*Action item*
Go through the records and filter out every line lacking the word "ElevatedButton"; copy the lines that remain.

• • • •

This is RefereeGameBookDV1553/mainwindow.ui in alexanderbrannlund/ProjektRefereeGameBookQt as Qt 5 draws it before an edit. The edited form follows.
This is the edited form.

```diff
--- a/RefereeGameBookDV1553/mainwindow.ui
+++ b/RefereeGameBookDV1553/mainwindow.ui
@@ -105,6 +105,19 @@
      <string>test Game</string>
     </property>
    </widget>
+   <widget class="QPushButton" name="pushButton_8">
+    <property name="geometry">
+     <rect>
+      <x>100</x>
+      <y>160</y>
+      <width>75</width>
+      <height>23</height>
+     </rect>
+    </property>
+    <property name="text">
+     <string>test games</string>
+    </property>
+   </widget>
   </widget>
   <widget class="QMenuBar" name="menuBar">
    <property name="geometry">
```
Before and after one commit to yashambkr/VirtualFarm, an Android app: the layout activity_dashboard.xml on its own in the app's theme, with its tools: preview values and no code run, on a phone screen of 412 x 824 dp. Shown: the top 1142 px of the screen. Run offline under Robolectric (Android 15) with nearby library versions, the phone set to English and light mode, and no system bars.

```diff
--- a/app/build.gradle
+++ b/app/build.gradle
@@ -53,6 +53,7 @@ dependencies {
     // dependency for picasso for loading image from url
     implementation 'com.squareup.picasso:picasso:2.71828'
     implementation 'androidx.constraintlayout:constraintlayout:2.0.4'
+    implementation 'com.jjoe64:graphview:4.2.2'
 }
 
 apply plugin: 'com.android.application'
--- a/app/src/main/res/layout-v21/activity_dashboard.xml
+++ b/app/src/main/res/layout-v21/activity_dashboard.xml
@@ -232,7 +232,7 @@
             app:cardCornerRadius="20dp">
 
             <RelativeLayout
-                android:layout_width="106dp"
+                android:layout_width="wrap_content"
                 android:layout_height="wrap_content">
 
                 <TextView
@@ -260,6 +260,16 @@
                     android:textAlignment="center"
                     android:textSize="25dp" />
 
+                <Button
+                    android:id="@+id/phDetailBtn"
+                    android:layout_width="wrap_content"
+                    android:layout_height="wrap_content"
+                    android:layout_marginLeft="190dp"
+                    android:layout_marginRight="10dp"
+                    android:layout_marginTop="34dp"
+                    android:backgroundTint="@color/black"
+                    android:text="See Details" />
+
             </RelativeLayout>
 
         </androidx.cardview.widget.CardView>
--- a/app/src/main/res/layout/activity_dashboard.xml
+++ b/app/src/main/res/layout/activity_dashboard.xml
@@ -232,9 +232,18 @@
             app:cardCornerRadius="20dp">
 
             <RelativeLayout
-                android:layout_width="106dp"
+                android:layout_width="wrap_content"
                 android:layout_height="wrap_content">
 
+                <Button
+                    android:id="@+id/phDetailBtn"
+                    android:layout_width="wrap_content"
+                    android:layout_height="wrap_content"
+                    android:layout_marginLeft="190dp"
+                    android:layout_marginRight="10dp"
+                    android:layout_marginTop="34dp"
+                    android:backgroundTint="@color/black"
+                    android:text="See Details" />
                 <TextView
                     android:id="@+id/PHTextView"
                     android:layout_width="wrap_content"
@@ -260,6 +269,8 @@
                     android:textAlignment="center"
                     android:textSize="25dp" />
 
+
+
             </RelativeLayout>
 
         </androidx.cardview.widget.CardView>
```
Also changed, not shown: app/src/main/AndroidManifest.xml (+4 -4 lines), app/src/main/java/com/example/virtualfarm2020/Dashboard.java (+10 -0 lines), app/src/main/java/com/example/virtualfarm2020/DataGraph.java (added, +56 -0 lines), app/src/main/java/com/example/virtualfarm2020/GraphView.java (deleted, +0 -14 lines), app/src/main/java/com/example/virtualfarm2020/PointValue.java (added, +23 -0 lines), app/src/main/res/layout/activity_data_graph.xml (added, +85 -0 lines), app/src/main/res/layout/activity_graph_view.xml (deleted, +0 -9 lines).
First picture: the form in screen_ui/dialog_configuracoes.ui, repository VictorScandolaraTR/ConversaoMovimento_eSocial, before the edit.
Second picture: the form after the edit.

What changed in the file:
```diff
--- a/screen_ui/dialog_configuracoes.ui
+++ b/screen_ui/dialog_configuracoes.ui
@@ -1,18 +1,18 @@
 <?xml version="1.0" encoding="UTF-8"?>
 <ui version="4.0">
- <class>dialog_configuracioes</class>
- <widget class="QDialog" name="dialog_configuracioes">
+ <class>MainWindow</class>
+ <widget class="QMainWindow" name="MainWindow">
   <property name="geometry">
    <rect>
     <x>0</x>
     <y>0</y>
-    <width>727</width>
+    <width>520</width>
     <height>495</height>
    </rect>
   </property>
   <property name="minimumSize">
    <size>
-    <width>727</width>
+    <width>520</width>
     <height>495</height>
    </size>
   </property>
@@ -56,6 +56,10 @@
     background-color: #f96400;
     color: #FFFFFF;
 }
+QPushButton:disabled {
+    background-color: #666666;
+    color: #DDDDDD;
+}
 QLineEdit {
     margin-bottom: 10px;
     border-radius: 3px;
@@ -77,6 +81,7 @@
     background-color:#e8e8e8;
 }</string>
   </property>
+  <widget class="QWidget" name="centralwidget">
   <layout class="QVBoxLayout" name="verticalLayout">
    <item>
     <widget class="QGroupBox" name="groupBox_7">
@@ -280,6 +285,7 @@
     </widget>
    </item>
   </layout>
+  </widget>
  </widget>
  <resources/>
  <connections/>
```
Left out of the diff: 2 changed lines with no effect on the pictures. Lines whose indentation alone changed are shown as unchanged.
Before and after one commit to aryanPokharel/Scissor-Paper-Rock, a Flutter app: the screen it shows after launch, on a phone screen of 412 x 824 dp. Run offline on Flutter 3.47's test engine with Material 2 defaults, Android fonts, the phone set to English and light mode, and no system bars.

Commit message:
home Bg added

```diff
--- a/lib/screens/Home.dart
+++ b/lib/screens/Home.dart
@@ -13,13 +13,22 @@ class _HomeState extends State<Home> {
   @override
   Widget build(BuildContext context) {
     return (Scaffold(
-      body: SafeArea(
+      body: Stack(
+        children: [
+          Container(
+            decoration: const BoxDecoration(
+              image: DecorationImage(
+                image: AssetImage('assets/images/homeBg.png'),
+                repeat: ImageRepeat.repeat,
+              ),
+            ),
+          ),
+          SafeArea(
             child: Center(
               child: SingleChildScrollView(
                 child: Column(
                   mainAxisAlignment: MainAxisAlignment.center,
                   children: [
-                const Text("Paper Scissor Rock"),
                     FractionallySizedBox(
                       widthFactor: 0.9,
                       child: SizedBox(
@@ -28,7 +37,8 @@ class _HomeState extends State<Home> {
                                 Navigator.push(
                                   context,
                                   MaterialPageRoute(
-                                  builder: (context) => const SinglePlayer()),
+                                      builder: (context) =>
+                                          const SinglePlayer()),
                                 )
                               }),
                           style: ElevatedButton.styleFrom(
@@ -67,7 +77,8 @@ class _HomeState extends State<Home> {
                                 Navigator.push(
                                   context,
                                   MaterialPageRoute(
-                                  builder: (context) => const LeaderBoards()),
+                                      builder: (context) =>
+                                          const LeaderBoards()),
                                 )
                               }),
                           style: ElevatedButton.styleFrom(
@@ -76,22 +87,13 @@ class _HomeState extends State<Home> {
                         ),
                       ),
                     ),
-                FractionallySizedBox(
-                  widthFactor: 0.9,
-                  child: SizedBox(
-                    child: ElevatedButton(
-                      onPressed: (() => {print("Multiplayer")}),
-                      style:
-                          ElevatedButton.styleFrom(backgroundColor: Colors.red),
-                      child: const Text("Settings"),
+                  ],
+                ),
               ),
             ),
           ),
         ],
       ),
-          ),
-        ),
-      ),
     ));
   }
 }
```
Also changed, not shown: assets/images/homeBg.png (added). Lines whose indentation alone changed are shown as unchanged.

• • • •

*Response to the exercise*
                           style: ElevatedButton.styleFrom(
                           style: ElevatedButton.styleFrom(
-                    child: ElevatedButton(
-                          ElevatedButton.styleFrom(backgroundColor: Colors.red),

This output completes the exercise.